The use of appraisal management companies does not result in higher quality property valuation reports, according to a working paper published by the Federal Housing Finance Agency.
AMCs act as a firewall — a role that came from the Home Valuation Code of Conduct introduced after the housing crisis — between the lender and an appraiser. From a quality perspective, they provide a fresh set of eyes looking at the appraisal report to prevent inaccuracies.
However, "a straightforward comparison of AMC and non-AMC appraisals...reveals that they involve a similar average degree of overvaluation and frequency of mistakes, but that AMC appraisals are more prone to contract price confirmation and extreme levels of overvaluation, despite tending to use a significantly greater number of comparable properties," wrote authors Jessica Shui and Shriya Murthy of the FHFA's Office of Policy Analysis & Research.
More competitive housing markets generally had more accurate appraisals than less competitive markets, the researchers found. But across the board, there is "no evidence overall that AMC appraisals are of higher quality than non-AMC appraisals or vice versa," the paper said.
Quality is no longer the primary benefit AMCs bring to the origination process, a shift that took place with the introduction of Collateral Underwriter by Fannie Mae in 2015, said Brian Coester, the CEO of CoesterVMS.
Lenders take the view that if the secondary market accepts the CU finding, the appraisal is OK. Appraisers are pretty good at doing their jobs, whether they work through an AMC or not, he said.
So AMCs today act as a facilitator and the working paper does not look at the value they bring from a business process standpoint. AMCs do "a million little things that have to be done before that loan can be sold into the secondary market, which have nothing to do with the appraised value or the quality of the report," Coester said.
That includes the day-to-day logistics of ordering and managing the appraisal, even the small tasks like processing the consumer's payment.
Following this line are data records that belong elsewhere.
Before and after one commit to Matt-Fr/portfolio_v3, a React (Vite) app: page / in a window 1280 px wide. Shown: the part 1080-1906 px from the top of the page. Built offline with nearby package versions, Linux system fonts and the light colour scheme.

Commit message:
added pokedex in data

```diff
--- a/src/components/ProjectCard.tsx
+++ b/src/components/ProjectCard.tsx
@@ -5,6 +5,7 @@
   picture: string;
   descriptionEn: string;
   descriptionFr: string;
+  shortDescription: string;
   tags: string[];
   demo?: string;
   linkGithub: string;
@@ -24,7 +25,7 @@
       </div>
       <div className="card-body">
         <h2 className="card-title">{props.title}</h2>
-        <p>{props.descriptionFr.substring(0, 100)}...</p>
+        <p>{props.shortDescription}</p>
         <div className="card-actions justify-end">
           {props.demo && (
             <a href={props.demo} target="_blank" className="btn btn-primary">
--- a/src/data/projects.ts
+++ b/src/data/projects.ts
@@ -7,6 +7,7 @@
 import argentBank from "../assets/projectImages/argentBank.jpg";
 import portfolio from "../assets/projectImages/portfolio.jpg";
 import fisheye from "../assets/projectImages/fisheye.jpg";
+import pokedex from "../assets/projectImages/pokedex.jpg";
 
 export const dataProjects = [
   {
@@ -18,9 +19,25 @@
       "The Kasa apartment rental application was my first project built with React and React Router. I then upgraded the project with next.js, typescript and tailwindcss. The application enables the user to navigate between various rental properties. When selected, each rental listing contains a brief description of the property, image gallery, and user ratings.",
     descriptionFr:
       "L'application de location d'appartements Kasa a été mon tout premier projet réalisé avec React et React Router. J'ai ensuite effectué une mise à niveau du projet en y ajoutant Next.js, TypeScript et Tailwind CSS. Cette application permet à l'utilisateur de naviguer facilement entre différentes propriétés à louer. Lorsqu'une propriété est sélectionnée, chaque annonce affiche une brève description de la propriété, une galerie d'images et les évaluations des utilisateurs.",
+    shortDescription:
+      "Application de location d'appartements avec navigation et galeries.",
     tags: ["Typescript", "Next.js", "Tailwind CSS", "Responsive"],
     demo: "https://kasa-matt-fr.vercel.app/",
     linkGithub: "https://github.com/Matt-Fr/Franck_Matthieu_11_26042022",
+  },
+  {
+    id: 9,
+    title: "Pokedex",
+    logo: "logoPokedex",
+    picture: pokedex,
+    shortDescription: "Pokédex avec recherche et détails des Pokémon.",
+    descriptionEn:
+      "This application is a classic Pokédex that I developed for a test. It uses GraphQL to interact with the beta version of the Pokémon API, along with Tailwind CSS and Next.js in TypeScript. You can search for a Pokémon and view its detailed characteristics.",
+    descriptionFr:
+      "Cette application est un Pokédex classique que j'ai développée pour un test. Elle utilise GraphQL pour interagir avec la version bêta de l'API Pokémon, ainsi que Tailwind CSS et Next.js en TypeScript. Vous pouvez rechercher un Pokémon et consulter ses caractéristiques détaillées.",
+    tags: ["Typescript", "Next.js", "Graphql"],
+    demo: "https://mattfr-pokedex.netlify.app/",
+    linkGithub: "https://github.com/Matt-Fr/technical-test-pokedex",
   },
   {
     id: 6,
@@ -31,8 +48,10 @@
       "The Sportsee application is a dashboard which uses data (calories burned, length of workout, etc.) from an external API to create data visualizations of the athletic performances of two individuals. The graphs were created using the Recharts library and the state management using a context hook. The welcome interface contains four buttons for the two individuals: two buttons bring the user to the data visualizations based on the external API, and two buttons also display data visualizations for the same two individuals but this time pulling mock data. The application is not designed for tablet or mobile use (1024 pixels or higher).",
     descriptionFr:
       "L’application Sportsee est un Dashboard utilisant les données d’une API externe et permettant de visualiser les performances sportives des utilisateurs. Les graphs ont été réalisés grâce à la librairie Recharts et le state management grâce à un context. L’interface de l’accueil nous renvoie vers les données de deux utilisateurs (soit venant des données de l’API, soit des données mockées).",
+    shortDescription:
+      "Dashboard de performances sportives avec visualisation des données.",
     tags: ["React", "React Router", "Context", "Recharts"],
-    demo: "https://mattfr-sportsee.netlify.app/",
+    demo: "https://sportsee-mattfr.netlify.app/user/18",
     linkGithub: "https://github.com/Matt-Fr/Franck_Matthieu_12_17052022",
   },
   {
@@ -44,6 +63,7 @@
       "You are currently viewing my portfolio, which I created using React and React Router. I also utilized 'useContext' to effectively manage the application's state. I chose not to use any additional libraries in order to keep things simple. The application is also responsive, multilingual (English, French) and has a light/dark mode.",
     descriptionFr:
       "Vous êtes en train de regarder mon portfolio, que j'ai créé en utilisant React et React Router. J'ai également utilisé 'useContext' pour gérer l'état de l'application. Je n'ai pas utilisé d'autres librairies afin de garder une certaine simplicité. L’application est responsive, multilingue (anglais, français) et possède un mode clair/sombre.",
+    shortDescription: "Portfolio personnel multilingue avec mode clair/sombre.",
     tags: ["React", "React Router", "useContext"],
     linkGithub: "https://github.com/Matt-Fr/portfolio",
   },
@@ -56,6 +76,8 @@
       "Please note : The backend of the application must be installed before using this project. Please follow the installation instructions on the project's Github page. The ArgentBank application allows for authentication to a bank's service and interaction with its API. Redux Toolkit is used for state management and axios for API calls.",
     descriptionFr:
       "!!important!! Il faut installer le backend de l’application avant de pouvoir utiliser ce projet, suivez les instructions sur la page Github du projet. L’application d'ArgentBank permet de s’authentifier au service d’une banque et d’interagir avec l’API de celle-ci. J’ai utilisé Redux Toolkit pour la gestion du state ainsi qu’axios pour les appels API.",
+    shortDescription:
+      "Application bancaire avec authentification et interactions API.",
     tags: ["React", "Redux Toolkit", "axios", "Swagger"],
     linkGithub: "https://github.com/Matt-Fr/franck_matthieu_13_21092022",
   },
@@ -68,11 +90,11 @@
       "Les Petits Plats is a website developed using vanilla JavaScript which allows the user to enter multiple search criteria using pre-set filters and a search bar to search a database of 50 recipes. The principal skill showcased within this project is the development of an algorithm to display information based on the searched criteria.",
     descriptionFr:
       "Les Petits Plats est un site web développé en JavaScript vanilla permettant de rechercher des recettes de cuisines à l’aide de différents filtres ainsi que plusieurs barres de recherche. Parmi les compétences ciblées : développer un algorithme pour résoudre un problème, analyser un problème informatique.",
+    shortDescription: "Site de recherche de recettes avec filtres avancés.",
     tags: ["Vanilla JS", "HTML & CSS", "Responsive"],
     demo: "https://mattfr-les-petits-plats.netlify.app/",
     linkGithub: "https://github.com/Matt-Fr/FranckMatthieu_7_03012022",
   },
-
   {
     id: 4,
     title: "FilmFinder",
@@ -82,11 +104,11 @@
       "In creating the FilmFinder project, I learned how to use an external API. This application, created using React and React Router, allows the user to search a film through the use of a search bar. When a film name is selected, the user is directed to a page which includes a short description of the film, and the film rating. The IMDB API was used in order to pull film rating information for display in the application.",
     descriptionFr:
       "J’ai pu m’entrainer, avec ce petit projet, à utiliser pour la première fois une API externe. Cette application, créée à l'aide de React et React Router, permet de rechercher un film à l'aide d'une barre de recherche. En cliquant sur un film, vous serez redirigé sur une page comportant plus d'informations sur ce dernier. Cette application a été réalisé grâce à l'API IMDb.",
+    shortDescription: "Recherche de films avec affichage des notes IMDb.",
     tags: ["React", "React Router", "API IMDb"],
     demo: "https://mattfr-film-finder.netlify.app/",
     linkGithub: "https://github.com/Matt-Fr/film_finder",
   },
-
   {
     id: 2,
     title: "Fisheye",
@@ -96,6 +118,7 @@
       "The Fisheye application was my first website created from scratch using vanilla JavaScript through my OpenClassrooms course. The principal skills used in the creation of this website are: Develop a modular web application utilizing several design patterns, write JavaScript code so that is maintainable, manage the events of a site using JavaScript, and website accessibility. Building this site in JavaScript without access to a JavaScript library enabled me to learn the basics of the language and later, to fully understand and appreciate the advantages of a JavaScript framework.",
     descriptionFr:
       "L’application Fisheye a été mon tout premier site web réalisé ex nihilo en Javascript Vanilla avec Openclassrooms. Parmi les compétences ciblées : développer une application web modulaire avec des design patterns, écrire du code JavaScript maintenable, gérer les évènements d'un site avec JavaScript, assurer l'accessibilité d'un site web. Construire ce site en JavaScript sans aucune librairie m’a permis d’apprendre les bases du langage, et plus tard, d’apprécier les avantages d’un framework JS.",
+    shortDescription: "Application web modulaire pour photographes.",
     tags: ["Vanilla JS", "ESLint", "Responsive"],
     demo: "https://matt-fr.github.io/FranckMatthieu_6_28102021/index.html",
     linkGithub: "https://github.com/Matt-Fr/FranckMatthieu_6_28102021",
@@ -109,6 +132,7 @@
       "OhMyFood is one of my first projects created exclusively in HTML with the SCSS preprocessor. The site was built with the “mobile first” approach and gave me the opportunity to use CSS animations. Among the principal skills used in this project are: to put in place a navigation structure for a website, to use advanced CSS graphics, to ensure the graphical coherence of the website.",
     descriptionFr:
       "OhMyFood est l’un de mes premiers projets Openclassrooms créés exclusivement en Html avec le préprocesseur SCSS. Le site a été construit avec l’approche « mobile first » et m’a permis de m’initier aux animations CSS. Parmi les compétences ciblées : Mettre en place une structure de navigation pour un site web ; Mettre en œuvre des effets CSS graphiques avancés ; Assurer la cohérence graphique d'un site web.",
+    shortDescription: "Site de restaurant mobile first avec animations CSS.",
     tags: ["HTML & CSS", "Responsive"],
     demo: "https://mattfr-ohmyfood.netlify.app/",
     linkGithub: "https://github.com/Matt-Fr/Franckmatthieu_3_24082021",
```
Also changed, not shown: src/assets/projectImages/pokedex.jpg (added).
Those tasks are hard for lenders to do on their own, he said.
The working paper looks at approximately 3.7 million AMC appraisals and 1.6 million non-AMC appraisals for purchase mortgages between the fourth quarter of 2012 and the first quarter of 2016. The appraisals were pulled from Uniform Appraisal Dataset submissions to Fannie Mae and Freddie Mac through the Uniform Collateral Data Portal.
In addition to analyzing the full sample set of appraisals, the researchers isolated a smaller pool of valuation reports that were prepared by appraisers who completed at least 20 AMC assignments and 20 non-AMC assignments per year. This "main sample" consisted of 858,688 AMC appraisals and 718,099 non-AMC appraisals and was designed to serve as a proxy for work performed by full-time appraisers.
The researchers looked at five appraisal quality measures, including listing the wrong property attributes and if the appraiser failed to find a sale of the same property that had occurred in the past three years. The last three areas — if the appraisal hit the exact price; how much it overvalued the property; and if it had an overvaluation of 6% or more — all were described as problematic by the researchers because of their high frequencies.
The study highlights the probability of any of these errors occurring, except when it came to overvaluation, which is presented as the average degree of overvaluation:
|Appraisal quality measures||AMC||Non-AMC||AMC||Non-AMC|
|Wrong property attributes||1.31%||1.13%||1.13%||1.11%|
|Failed to find a recent sale||0.98%||0.89%||0.79%||0.82%|
|Exact price match||26.41%||22.67%||23.95%||22.56%|
|Average percent overvaluation||2.22%||2.44%||2.24%||2.27%|
"The conclusions in this report indicate that the same issues with overvaluation and contract price confirmation in a small percentage of mortgage-lending appraisals exist whether a lender engages an appraiser directly or through an AMC," Ken Chitester, a spokesman for the Appraisal Institute, said in an email. The trade association for appraisers has previously raised concerns about AMC fee structures and valuation report quality.
"The AMC business model is attractive to lenders primarily because it seeks to ensure appraisal independence and to improve appraisal quality," he continued. "If AMCs aren't accomplishing those core functions, lenders should examine alternatives to engage competent and qualified appraisers who can provide credible and reliable valuations, including through direct engagement."
Going forward, AMCs can be more effective as a firewall and in providing quality assurance, Shui and Murthy said in their conclusion.
What's more, "borrowers' access to credit may be affected by this lack of effectiveness in the long run."
Specifically they point to AMC fee structures, which have been targeted as a cause of the appraiser shortage, the authors continued. "This shortage could lead to increased costs and growing timelines for appraisals in the future."
On the other hand, while the appraisal industry has said the AMC's pay structure leads to lower quality work, this paper's findings would directly refute that statement, Coester said.